TASK ITEM: Please print all of the records that follow with nothing altered.

________________________

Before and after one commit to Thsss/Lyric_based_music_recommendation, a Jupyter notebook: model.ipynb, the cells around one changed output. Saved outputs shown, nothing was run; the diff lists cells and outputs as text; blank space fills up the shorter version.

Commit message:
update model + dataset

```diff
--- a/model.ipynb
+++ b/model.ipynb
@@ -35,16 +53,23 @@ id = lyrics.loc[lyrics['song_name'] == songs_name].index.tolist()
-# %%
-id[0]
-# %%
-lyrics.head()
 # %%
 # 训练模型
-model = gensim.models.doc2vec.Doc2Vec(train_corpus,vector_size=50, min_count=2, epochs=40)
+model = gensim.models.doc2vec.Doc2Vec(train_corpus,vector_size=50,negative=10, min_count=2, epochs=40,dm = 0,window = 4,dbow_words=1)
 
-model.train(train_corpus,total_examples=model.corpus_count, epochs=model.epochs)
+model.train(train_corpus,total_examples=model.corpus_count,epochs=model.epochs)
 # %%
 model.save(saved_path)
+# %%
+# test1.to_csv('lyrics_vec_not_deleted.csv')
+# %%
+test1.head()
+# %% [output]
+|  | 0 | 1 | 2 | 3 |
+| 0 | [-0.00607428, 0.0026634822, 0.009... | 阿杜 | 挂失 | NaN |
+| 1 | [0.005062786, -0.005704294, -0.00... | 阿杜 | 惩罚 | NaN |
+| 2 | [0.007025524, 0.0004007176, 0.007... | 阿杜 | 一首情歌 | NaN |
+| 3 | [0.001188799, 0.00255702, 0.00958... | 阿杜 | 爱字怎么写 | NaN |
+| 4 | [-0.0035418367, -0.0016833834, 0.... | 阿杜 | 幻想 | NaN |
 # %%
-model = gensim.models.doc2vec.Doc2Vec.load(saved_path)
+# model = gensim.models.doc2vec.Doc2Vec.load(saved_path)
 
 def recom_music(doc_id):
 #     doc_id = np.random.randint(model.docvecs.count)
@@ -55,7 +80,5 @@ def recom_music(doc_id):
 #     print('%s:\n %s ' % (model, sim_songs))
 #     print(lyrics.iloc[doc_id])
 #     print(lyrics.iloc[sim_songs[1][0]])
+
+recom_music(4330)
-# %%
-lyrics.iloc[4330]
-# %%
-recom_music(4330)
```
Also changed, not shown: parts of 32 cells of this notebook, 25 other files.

________________________

ANSWER TO THIS EXERCISE:
Before and after one commit to Thsss/Lyric_based_music_recommendation, a Jupyter notebook: model.ipynb, the cells around one changed output. Saved outputs shown, nothing was run; the diff lists cells and outputs as text; blank space fills up the shorter version.

Commit message:
update model + dataset

```diff
--- a/model.ipynb
+++ b/model.ipynb
@@ -35,16 +53,23 @@ id = lyrics.loc[lyrics['song_name'] == songs_name].index.tolist()
-# %%
-id[0]
-# %%
-lyrics.head()
 # %%
 # 训练模型
-model = gensim.models.doc2vec.Doc2Vec(train_corpus,vector_size=50, min_count=2, epochs=40)
+model = gensim.models.doc2vec.Doc2Vec(train_corpus,vector_size=50,negative=10, min_count=2, epochs=40,dm = 0,window = 4,dbow_words=1)
 
-model.train(train_corpus,total_examples=model.corpus_count, epochs=model.epochs)
+model.train(train_corpus,total_examples=model.corpus_count,epochs=model.epochs)
 # %%
 model.save(saved_path)
+# %%
+# test1.to_csv('lyrics_vec_not_deleted.csv')
+# %%
+test1.head()
+# %% [output]
+|  | 0 | 1 | 2 | 3 |
+| 0 | [-0.00607428, 0.0026634822, 0.009... | 阿杜 | 挂失 | NaN |
+| 1 | [0.005062786, -0.005704294, -0.00... | 阿杜 | 惩罚 | NaN |
+| 2 | [0.007025524, 0.0004007176, 0.007... | 阿杜 | 一首情歌 | NaN |
+| 3 | [0.001188799, 0.00255702, 0.00958... | 阿杜 | 爱字怎么写 | NaN |
+| 4 | [-0.0035418367, -0.0016833834, 0.... | 阿杜 | 幻想 | NaN |
 # %%
-model = gensim.models.doc2vec.Doc2Vec.load(saved_path)
+# model = gensim.models.doc2vec.Doc2Vec.load(saved_path)
 
 def recom_music(doc_id):
 #     doc_id = np.random.randint(model.docvecs.count)
@@ -55,7 +80,5 @@ def recom_music(doc_id):
 #     print('%s:\n %s ' % (model, sim_songs))
 #     print(lyrics.iloc[doc_id])
 #     print(lyrics.iloc[sim_songs[1][0]])
+
+recom_music(4330)
-# %%
-lyrics.iloc[4330]
-# %%
-recom_music(4330)
```
Also changed, not shown: parts of 32 cells of this notebook, 25 other files.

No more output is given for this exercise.